-- Given records follows --

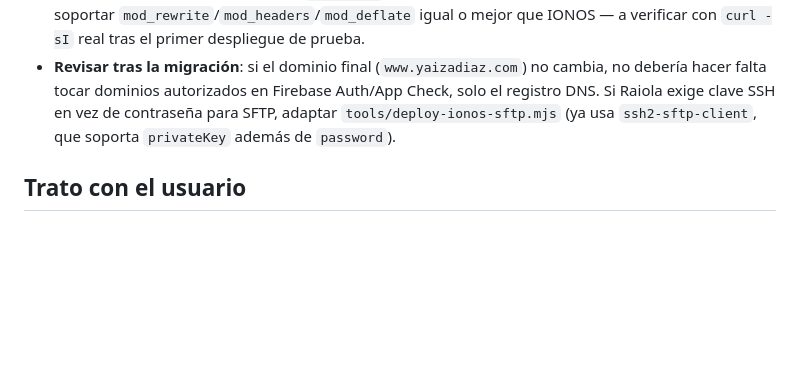
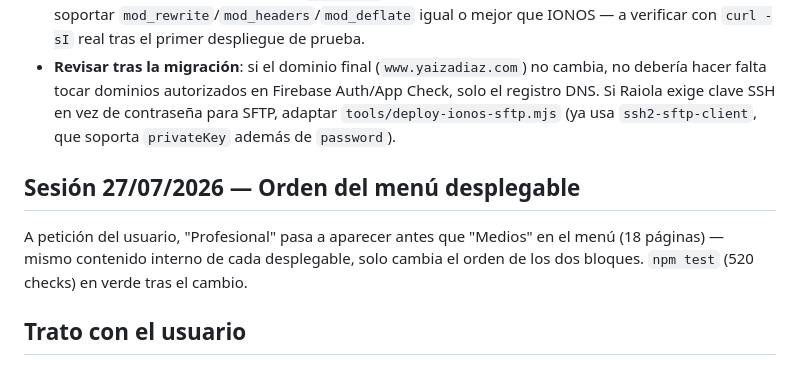
Before and after one commit to mensabo/YAIZA-DIAZ, a Markdown page: CLAUDE.md, the part around the change. GitHub-like rendering; blank space fills up the shorter version.

Commit message:
Anotar en CLAUDE.md el reordenamiento del menú
Co-Authored-By: Claude Sonnet 5 <noreply@anthropic.com>

```diff
--- a/CLAUDE.md
+++ b/CLAUDE.md
@@ -139,6 +139,9 @@ El usuario avisó que en 1-2 días migra este sitio (y FORMULA) de IONOS a Raiol
 - **Sin acción de código esperada en `.htaccess`**: Raiola es hosting cPanel/Apache estándar, debería soportar `mod_rewrite`/`mod_headers`/`mod_deflate` igual o mejor que IONOS — a verificar con `curl -sI` real tras el primer despliegue de prueba.
 - **Revisar tras la migración**: si el dominio final (`www.yaizadiaz.com`) no cambia, no debería hacer falta tocar dominios autorizados en Firebase Auth/App Check, solo el registro DNS. Si Raiola exige clave SSH en vez de contraseña para SFTP, adaptar `tools/deploy-ionos-sftp.mjs` (ya usa `ssh2-sftp-client`, que soporta `privateKey` además de `password`).
 
+## Sesión 27/07/2026 — Orden del menú desplegable
+A petición del usuario, "Profesional" pasa a aparecer antes que "Medios" en el menú (18 páginas) — mismo contenido interno de cada desplegable, solo cambia el orden de los dos bloques. `npm test` (520 checks) en verde tras el cambio.
+
 ## Trato con el usuario
 
 - El usuario **no edita en local**: todas las ediciones van por Claude Code.
```
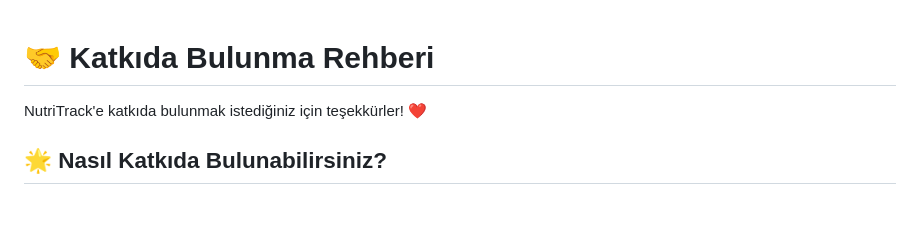
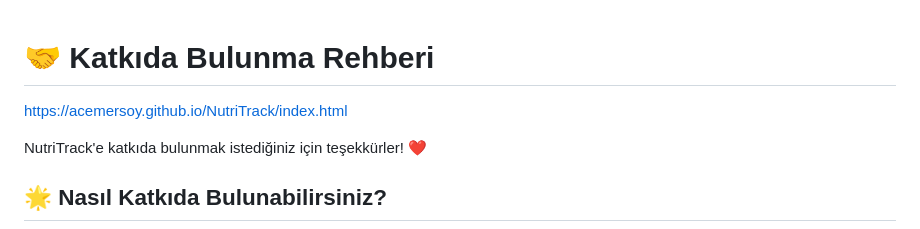
Before and after one commit to acemersoy/NutriTrack, a Markdown page: CONTRIBUTING.md, the part around the change. GitHub-like rendering; blank space fills up the shorter version.

```diff
--- a/CONTRIBUTING.md
+++ b/CONTRIBUTING.md
@@ -1,4 +1,6 @@
 # 🤝 Katkıda Bulunma Rehberi
+
+https://acemersoy.github.io/NutriTrack/index.html
 
 NutriTrack'e katkıda bulunmak istediğiniz için teşekkürler! ❤️
 
```
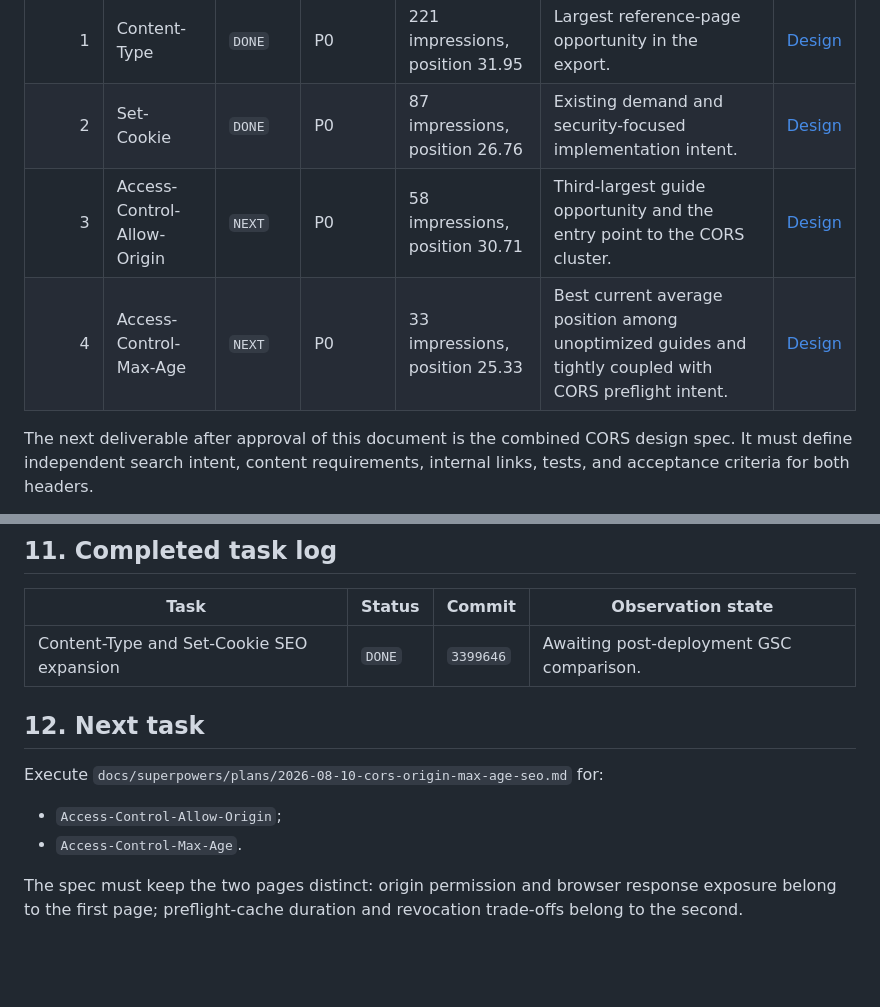
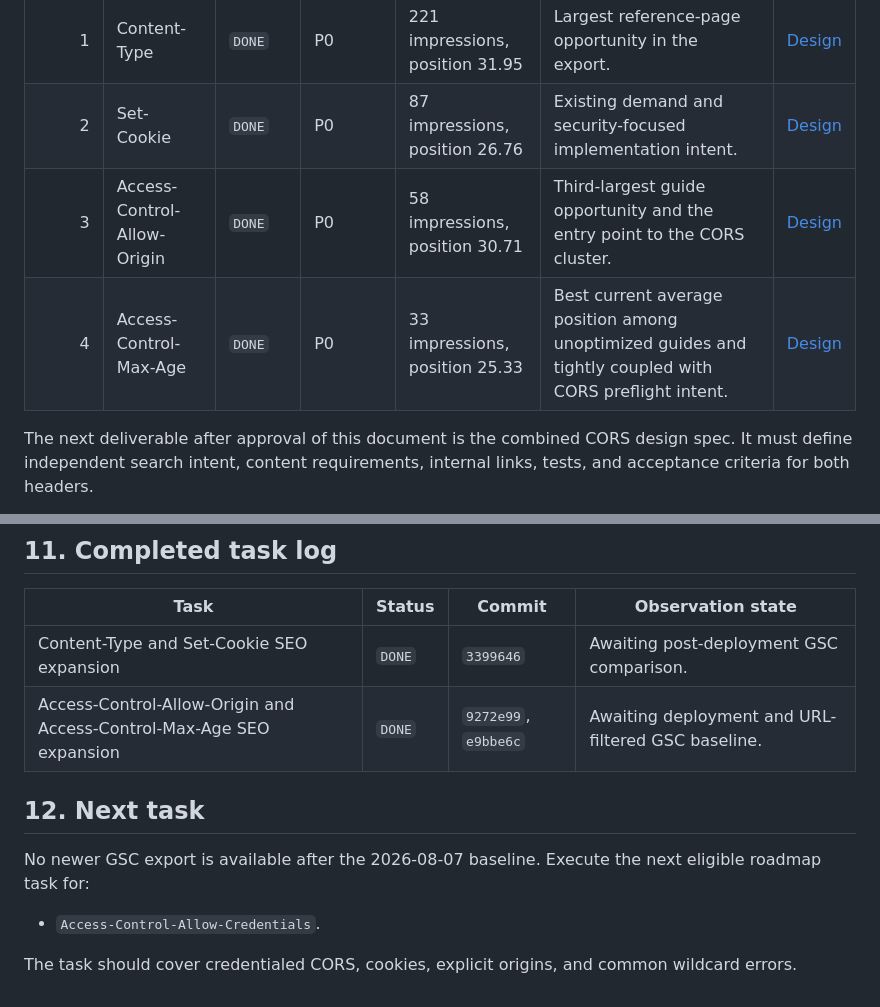
Before and after one commit to bartosz-io/http-scanner, a Markdown page: SEO_PLAN.md, 2 parts joined by grey strips. Drawn GitHub-style; blank space fills up the shorter version.

Commit message:
docs: complete CORS header SEO task

```diff
--- a/SEO_PLAN.md
+++ b/SEO_PLAN.md
@@ -71,8 +71,8 @@ One task should normally cover one header. A task may cover two tightly coupled
 |---:|---|---|---|---|---|---|
 | 1 | Content-Type | `DONE` | P0 | 221 impressions, position 31.95 | Largest reference-page opportunity in the export. | [Design](docs/superpowers/specs/2026-08-07-content-type-set-cookie-seo-design.md) |
 | 2 | Set-Cookie | `DONE` | P0 | 87 impressions, position 26.76 | Existing demand and security-focused implementation intent. | [Design](docs/superpowers/specs/2026-08-07-content-type-set-cookie-seo-design.md) |
-| 3 | Access-Control-Allow-Origin | `NEXT` | P0 | 58 impressions, position 30.71 | Third-largest guide opportunity and the entry point to the CORS cluster. | [Design](docs/superpowers/specs/2026-08-10-cors-origin-max-age-seo-design.md) |
-| 4 | Access-Control-Max-Age | `NEXT` | P0 | 33 impressions, position 25.33 | Best current average position among unoptimized guides and tightly coupled with CORS preflight intent. | [Design](docs/superpowers/specs/2026-08-10-cors-origin-max-age-seo-design.md) |
+| 3 | Access-Control-Allow-Origin | `DONE` | P0 | 58 impressions, position 30.71 | Third-largest guide opportunity and the entry point to the CORS cluster. | [Design](docs/superpowers/specs/2026-08-10-cors-origin-max-age-seo-design.md) |
+| 4 | Access-Control-Max-Age | `DONE` | P0 | 33 impressions, position 25.33 | Best current average position among unoptimized guides and tightly coupled with CORS preflight intent. | [Design](docs/superpowers/specs/2026-08-10-cors-origin-max-age-seo-design.md) |
 
 The next deliverable after approval of this document is the combined CORS design spec. It must define independent search intent, content requirements, internal links, tests, and acceptance criteria for both headers.
 
@@ -233,12 +233,12 @@ The primary program metrics are rolling 28-day non-brand clicks, the number of h
 | Task | Status | Commit | Observation state |
 |---|---|---|---|
 | Content-Type and Set-Cookie SEO expansion | `DONE` | `3399646` | Awaiting post-deployment GSC comparison. |
+| Access-Control-Allow-Origin and Access-Control-Max-Age SEO expansion | `DONE` | `9272e99`, `e9bbe6c` | Awaiting deployment and URL-filtered GSC baseline. |
 
 ## 12. Next task
 
-Execute `docs/superpowers/plans/2026-08-10-cors-origin-max-age-seo.md` for:
+No newer GSC export is available after the 2026-08-07 baseline. Execute the next eligible roadmap task for:
 
-- `Access-Control-Allow-Origin`;
-- `Access-Control-Max-Age`.
+- `Access-Control-Allow-Credentials`.
 
-The spec must keep the two pages distinct: origin permission and browser response exposure belong to the first page; preflight-cache duration and revocation trade-offs belong to the second.
+The task should cover credentialed CORS, cookies, explicit origins, and common wildcard errors.
```
Also changed, not shown: 1 other file.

-- Given records concluded --

▸ **Goal of the exercise**
List every line above that contains the word "menú".

▸ **Exercise result**
Anotar en CLAUDE.md el reordenamiento del menú
+## Sesión 27/07/2026 — Orden del menú desplegable
+A petición del usuario, "Profesional" pasa a aparecer antes que "Medios" en el menú (18 páginas) — mismo contenido interno de cada desplegable, solo cambia el orden de los dos bloques. `npm test` (520 checks) en verde tras el cambio.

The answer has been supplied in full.